→ Task to complete
Across all lines of the entries, tally those with the word "portugal" in them. The reply is the tally, by itself.

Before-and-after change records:
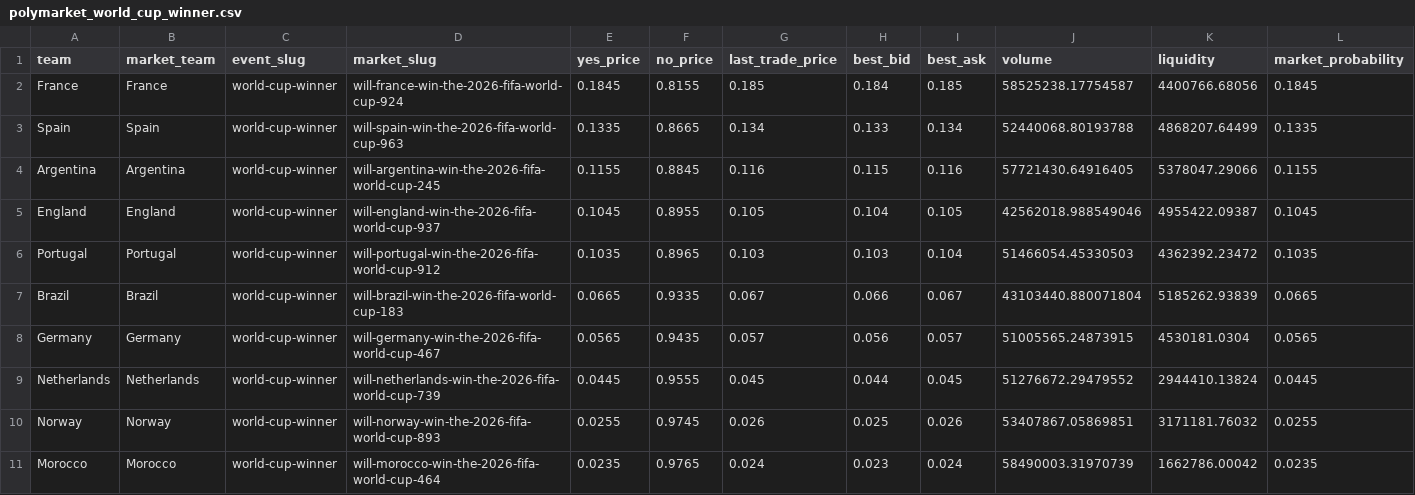
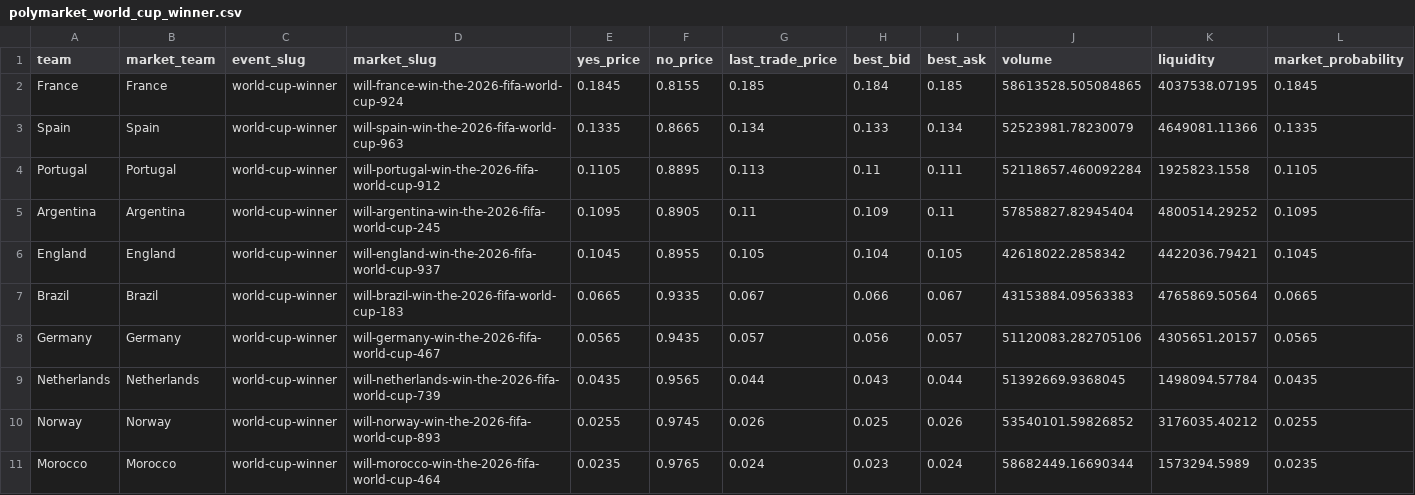
Before and after one commit to matteodethomasis-svg/wc2026-model, a CSV file: data/interim/polymarket_world_cup_winner.csv, drawn as a sheet; only a part is shown; the diff covers the shown part only.

```diff
--- a/data/interim/polymarket_world_cup_winner.csv
+++ b/data/interim/polymarket_world_cup_winner.csv
@@ -1,11 +1,11 @@
 team,market_team,event_slug,market_slug,yes_price,no_price,last_trade_price,best_bid,best_ask,volume,liquidity,market_probability
-France,France,world-cup-winner,will-france-win-the-2026-fifa-world-cup-924,0.1845,0.8155,0.185,0.184,0.185,58525238.17754587,4400766.68056,0.1845
-Spain,Spain,world-cup-winner,will-spain-win-the-2026-fifa-world-cup-963,0.1335,0.8665,0.134,0.133,0.134,52440068.80193788,4868207.64499,0.1335
-Argentina,Argentina,world-cup-winner,will-argentina-win-the-2026-fifa-world-cup-245,0.1155,0.8845,0.116,0.115,0.116,57721430.64916405,5378047.29066,0.1155
-England,England,world-cup-winner,will-england-win-the-2026-fifa-world-cup-937,0.1045,0.8955,0.105,0.104,0.105,42562018.988549046,4955422.09387,0.1045
-Portugal,Portugal,world-cup-winner,will-portugal-win-the-2026-fifa-world-cup-912,0.1035,0.8965,0.103,0.103,0.104,51466054.45330503,4362392.23472,0.1035
-Brazil,Brazil,world-cup-winner,will-brazil-win-the-2026-fifa-world-cup-183,0.0665,0.9335,0.067,0.066,0.067,43103440.880071804,5185262.93839,0.0665
-Germany,Germany,world-cup-winner,will-germany-win-the-2026-fifa-world-cup-467,0.0565,0.9435,0.057,0.056,0.057,51005565.24873915,4530181.0304,0.0565
-Netherlands,Netherlands,world-cup-winner,will-netherlands-win-the-2026-fifa-world-cup-739,0.0445,0.9555,0.045,0.044,0.045,51276672.29479552,2944410.13824,0.0445
-Norway,Norway,world-cup-winner,will-norway-win-the-2026-fifa-world-cup-893,0.0255,0.9745,0.026,0.025,0.026,53407867.05869851,3171181.76032,0.0255
-Morocco,Morocco,world-cup-winner,will-morocco-win-the-2026-fifa-world-cup-464,0.0235,0.9765,0.024,0.023,0.024,58490003.31970739,1662786.00042,0.0235
+France,France,world-cup-winner,will-france-win-the-2026-fifa-world-cup-924,0.1845,0.8155,0.185,0.184,0.185,58613528.505084865,4037538.07195,0.1845
+Spain,Spain,world-cup-winner,will-spain-win-the-2026-fifa-world-cup-963,0.1335,0.8665,0.134,0.133,0.134,52523981.78230079,4649081.11366,0.1335
+Portugal,Portugal,world-cup-winner,will-portugal-win-the-2026-fifa-world-cup-912,0.1105,0.8895,0.113,0.11,0.111,52118657.460092284,1925823.1558,0.1105
+Argentina,Argentina,world-cup-winner,will-argentina-win-the-2026-fifa-world-cup-245,0.1095,0.8905,0.11,0.109,0.11,57858827.82945404,4800514.29252,0.1095
+England,England,world-cup-winner,will-england-win-the-2026-fifa-world-cup-937,0.1045,0.8955,0.105,0.104,0.105,42618022.2858342,4422036.79421,0.1045
+Brazil,Brazil,world-cup-winner,will-brazil-win-the-2026-fifa-world-cup-183,0.0665,0.9335,0.067,0.066,0.067,43153884.09563383,4765869.50564,0.0665
+Germany,Germany,world-cup-winner,will-germany-win-the-2026-fifa-world-cup-467,0.0565,0.9435,0.057,0.056,0.057,51120083.282705106,4305651.20157,0.0565
+Netherlands,Netherlands,world-cup-winner,will-netherlands-win-the-2026-fifa-world-cup-739,0.0435,0.9565,0.044,0.043,0.044,51392669.9368045,1498094.57784,0.0435
+Norway,Norway,world-cup-winner,will-norway-win-the-2026-fifa-world-cup-893,0.0255,0.9745,0.026,0.025,0.026,53540101.59826852,3176035.40212,0.0255
+Morocco,Morocco,world-cup-winner,will-morocco-win-the-2026-fifa-world-cup-464,0.0235,0.9765,0.024,0.023,0.024,58682449.16690344,1573294.5989,0.0235
```
Also changed, not shown: 78 edited cells elsewhere in this file, data/interim/wc2026_expected_lineups_espn.csv, reports/track_record_outright_ledger.csv, 5 other files.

→ Result of the task
2